|Newly released for the PC and Mac, the game is a 2-D sidescrolling roguelike dungeon-crawler with a trigger-happy twist that trades traditional sword and sorcery for more modern weaponry, such as guns and bombs.
As expected of a roguelike, 99 Levels to Hell features randomly generated dungeons —not to mention ten different dungeon environments, so that each playthough is a fresh and uniquely hellish experience (in the best sense). In addition to over ninety-nine levels, the game offers more weapon types and upgrades than you can shake a shotgun at, as well as some extra unlockable player characters and a wide variety of creepy-crawly underworld baddies to blast away with your weapon of choice.

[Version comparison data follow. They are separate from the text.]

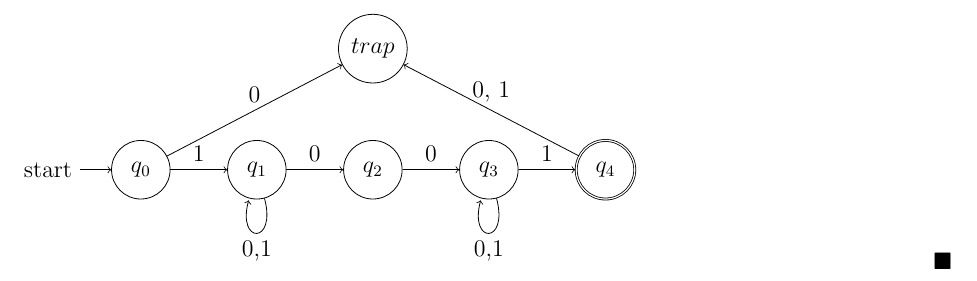
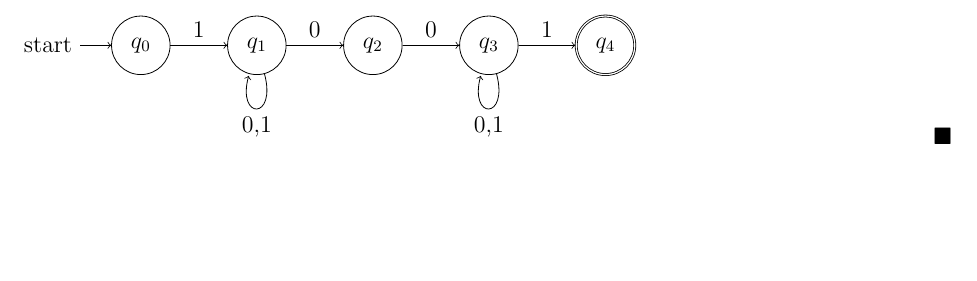
Before and after one commit to SorerBOT/Notes, a LaTeX problem sheet (Latex/Models/ProblemSet.tex): part of page 4 of 4, cut at the place of the change, the shorter picture padded with empty space. Compiled offline with pdfLaTeX.

Commit message:
(ProblemSet 2.3 simplified)

```diff
--- a/Latex/Models/ProblemSet.tex
+++ b/Latex/Models/ProblemSet.tex
@@ -187,16 +187,13 @@ Define:
     \node [state] [right=of q_1] (q_2) {$q_2$};
     \node [state] [right=of q_2] (q_3) {$q_3$};
     \node [state, accepting] [right=of q_3] (q_4) {$q_4$};
-    \node [state] [above=of q_2] (trap) {$trap$};
       \path[->]
-      (q_0) edge node [above] {0} (trap)
       (q_0) edge node [above] {1} (q_1)
       (q_1) edge [loop below] node [below] {{0,1}} ()
       (q_1) edge node [above] {0} (q_2)
       (q_2) edge node [above] {0} (q_3)
       (q_3) edge node [above] {1} (q_4)
       (q_3) edge [loop below] node [below] {{0,1}} ()
-      (q_4) edge node [above] {{0, 1}} (trap)
       ;
   \end{tikzpicture}
 \end{s}
```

As if the death penalty doesn’t make your journey harrowing enough, a few classic traps (including spiked floors and spinning saws) are introduced once you pass the tenth level. Moreover, if you tarry too long in one place, the overtime ghosts will come after you. The 99 Levels to Hell are no walk in the park —dillydallying will not be tolerated, and loitering is punishable by death.

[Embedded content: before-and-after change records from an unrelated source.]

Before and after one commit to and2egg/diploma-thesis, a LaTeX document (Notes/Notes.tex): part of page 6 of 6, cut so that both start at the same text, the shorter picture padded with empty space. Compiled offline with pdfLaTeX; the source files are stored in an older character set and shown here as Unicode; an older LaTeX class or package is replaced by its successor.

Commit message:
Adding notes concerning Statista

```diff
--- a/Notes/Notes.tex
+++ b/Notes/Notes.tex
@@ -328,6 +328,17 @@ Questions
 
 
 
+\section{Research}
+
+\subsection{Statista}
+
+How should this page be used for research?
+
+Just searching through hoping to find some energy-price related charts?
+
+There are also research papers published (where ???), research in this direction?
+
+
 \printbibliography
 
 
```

Time truly is a precious commodity, considering how much there is to explore in this game. Each level is a riddle to be solved on the fly, and like any good maze, there are quite a few dead ends and sidetracks to slow you down. Several accessible rooms can be found in each level – some are mysteries to be solved at your own peril, while others are clearly identifiable as shops, casinos, or elevators. Shops let you buy goods with gold, while in a casino you can gamble with cash —or raise the stakes higher and bet on your life, to try to win random prizes. Hopping in an elevator allows you to skip a few levels, but beware: elevators travel in two directions.

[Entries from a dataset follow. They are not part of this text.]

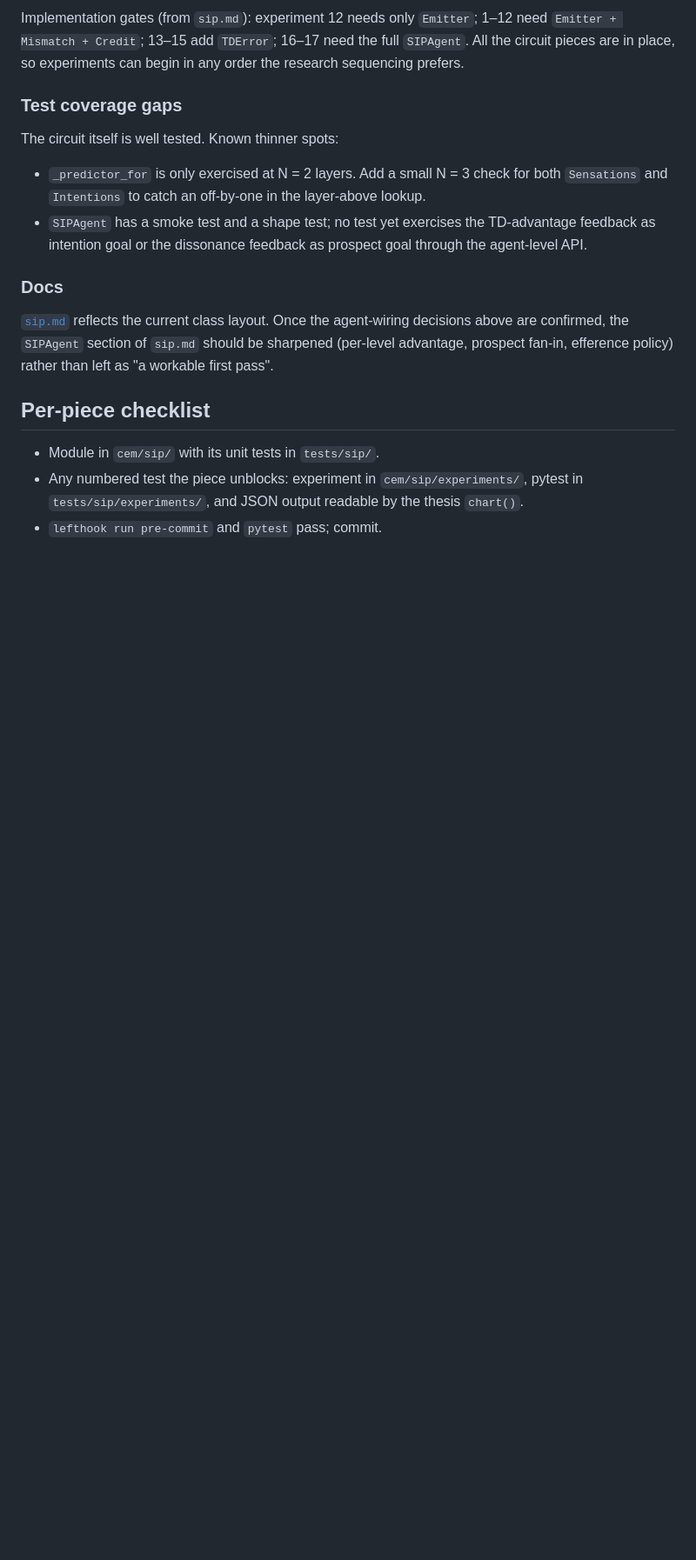
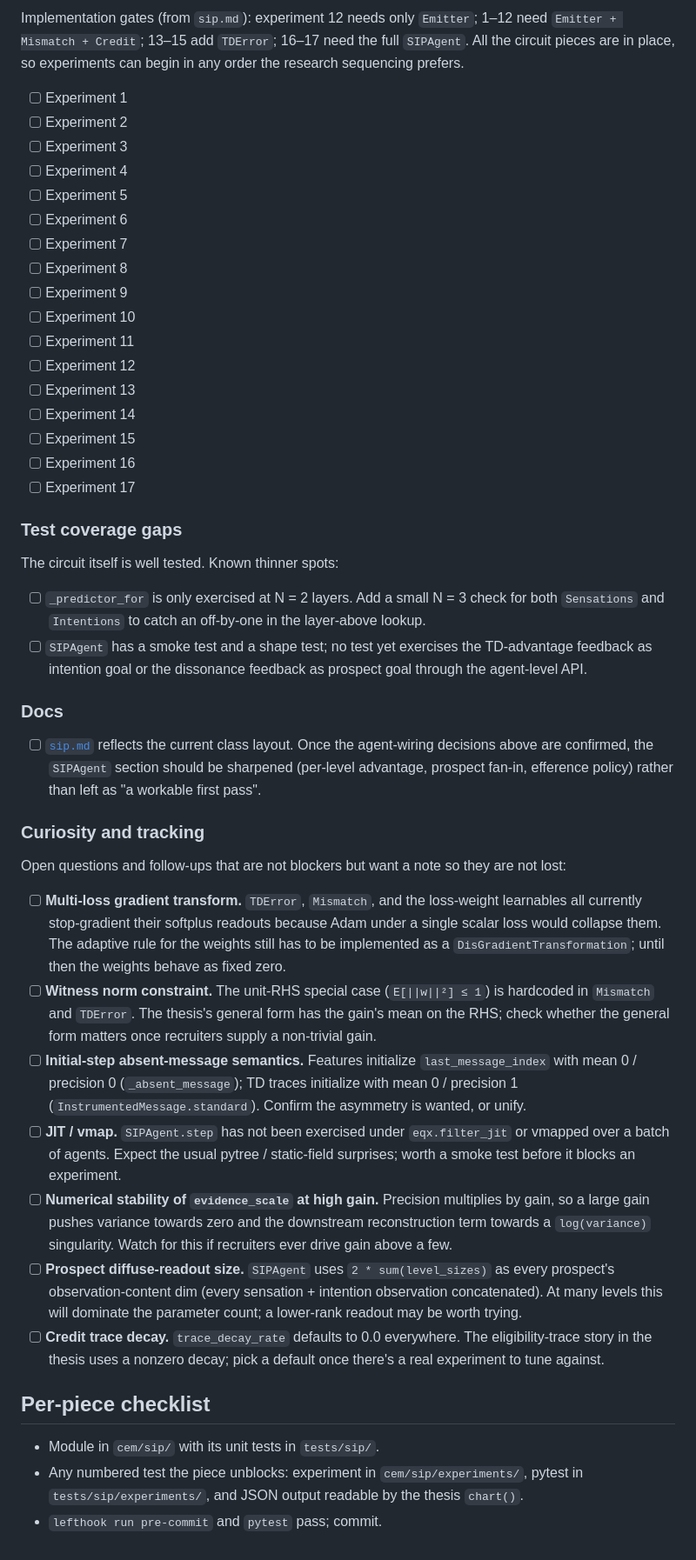
Before and after one commit to NeilGirdhar/cem, a Markdown page: docs/sip-plan.md, the part around one of its changes. Shown at 87% size. Rendered like a GitHub page; blank space fills up the shorter version.

```diff
--- a/docs/sip-plan.md
+++ b/docs/sip-plan.md
@@ -78,31 +76,72 @@ or revise:
 
-Implementation gates (from `sip.md`): experiment 12 needs only `Emitter`;
-1–12 need `Emitter + Mismatch + Credit`; 13–15 add `TDError`; 16–17 need
-the full `SIPAgent`. All the circuit pieces are in place, so experiments
-can begin in any order the research sequencing prefers.
+Implementation gates (from `sip.md`): experiment 12 needs only `Emitter`; 1–12 need
+`Emitter + Mismatch + Credit`; 13–15 add `TDError`; 16–17 need the full `SIPAgent`. All the circuit
+pieces are in place, so experiments can begin in any order the research sequencing prefers.
+
+- [ ] Experiment 1
+- [ ] Experiment 2
+- [ ] Experiment 3
+- [ ] Experiment 4
+- [ ] Experiment 5
+- [ ] Experiment 6
+- [ ] Experiment 7
+- [ ] Experiment 8
+- [ ] Experiment 9
+- [ ] Experiment 10
+- [ ] Experiment 11
+- [ ] Experiment 12
+- [ ] Experiment 13
+- [ ] Experiment 14
+- [ ] Experiment 15
+- [ ] Experiment 16
+- [ ] Experiment 17
 
 ### Test coverage gaps
 
 The circuit itself is well tested. Known thinner spots:
 
-- `_predictor_for` is only exercised at N = 2 layers. Add a small N = 3
-  check for both `Sensations` and `Intentions` to catch an off-by-one in
-  the layer-above lookup.
-- `SIPAgent` has a smoke test and a shape test; no test yet exercises
-  the TD-advantage feedback as intention goal or the dissonance feedback
-  as prospect goal through the agent-level API.
+- [ ] `_predictor_for` is only exercised at N = 2 layers. Add a small N = 3 check for both
+  `Sensations` and `Intentions` to catch an off-by-one in the layer-above lookup.
+- [ ] `SIPAgent` has a smoke test and a shape test; no test yet exercises the TD-advantage
+  feedback as intention goal or the dissonance feedback as prospect goal through the agent-level
+  API.
 
 ### Docs
 
-[`sip.md`](sip.md) reflects the current class layout. Once the
-agent-wiring decisions above are confirmed, the `SIPAgent` section of
-`sip.md` should be sharpened (per-level advantage, prospect fan-in,
-efference policy) rather than left as "a workable first pass".
+- [ ] [`sip.md`](sip.md) reflects the current class layout. Once the agent-wiring decisions above
+  are confirmed, the `SIPAgent` section should be sharpened (per-level advantage, prospect fan-in,
+  efference policy) rather than left as "a workable first pass".
+
+### Curiosity and tracking
+
+Open questions and follow-ups that are not blockers but want a note so they are not lost:
+
+- [ ] **Multi-loss gradient transform.** `TDError`, `Mismatch`, and the loss-weight learnables all
+  currently stop-gradient their softplus readouts because Adam under a single scalar loss would
+  collapse them. The adaptive rule for the weights still has to be implemented as a
+  `DisGradientTransformation`; until then the weights behave as fixed zero.
+- [ ] **Witness norm constraint.** The unit-RHS special case (`E[||w||²] ≤ 1`) is hardcoded in
+  `Mismatch` and `TDError`. The thesis's general form has the gain's mean on the RHS; check
+  whether the general form matters once recruiters supply a non-trivial gain.
+- [ ] **Initial-step absent-message semantics.** Features initialize `last_message_index` with
+  mean 0 / precision 0 (`_absent_message`); TD traces initialize with mean 0 / precision 1
+  (`InstrumentedMessage.standard`). Confirm the asymmetry is wanted, or unify.
+- [ ] **JIT / vmap.** `SIPAgent.step` has not been exercised under `eqx.filter_jit` or vmapped
+  over a batch of agents. Expect the usual pytree / static-field surprises; worth a smoke test
+  before it blocks an experiment.
+- [ ] **Numerical stability of `evidence_scale` at high gain.** Precision multiplies by gain, so a
+  large gain pushes variance towards zero and the downstream reconstruction term towards a
+  `log(variance)` singularity. Watch for this if recruiters ever drive gain above a few.
+- [ ] **Prospect diffuse-readout size.** `SIPAgent` uses `2 * sum(level_sizes)` as every
+  prospect's observation-content dim (every sensation + intention observation concatenated). At
+  many levels this will dominate the parameter count; a lower-rank readout may be worth trying.
+- [ ] **Credit trace decay.** `trace_decay_rate` defaults to 0.0 everywhere. The eligibility-trace
+  story in the thesis uses a nonzero decay; pick a default once there's a real experiment to tune
+  against.
 
 ## Per-piece checklist
 
 - Module in `cem/sip/` with its unit tests in `tests/sip/`.
-- Any numbered test the piece unblocks: experiment in
-  `cem/sip/experiments/`, pytest in `tests/sip/experiments/`, and JSON
-  output readable by the thesis `chart()`.
+- Any numbered test the piece unblocks: experiment in `cem/sip/experiments/`, pytest in
+  `tests/sip/experiments/`, and JSON output readable by the thesis `chart()`.
 - `lefthook run pre-commit` and `pytest` pass; commit.
```
Also changed, not shown: other parts of docs/sip-plan.md (+57 -59 lines), docs/sip.md (+125 -151 lines).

Aside from being lazy, taking the elevator may also cause you to miss one of the most interesting items of all: narrative fragments. While dungeon-crawlers typically feature little to no attempt at an actual story, hidden within each segment of 99 Levels to Hell is a puzzle-piece of poetry which, when fitted together with the rest, will reveal the ending of a riveting tale which began once upon a time, “on a bleak and twisted night.”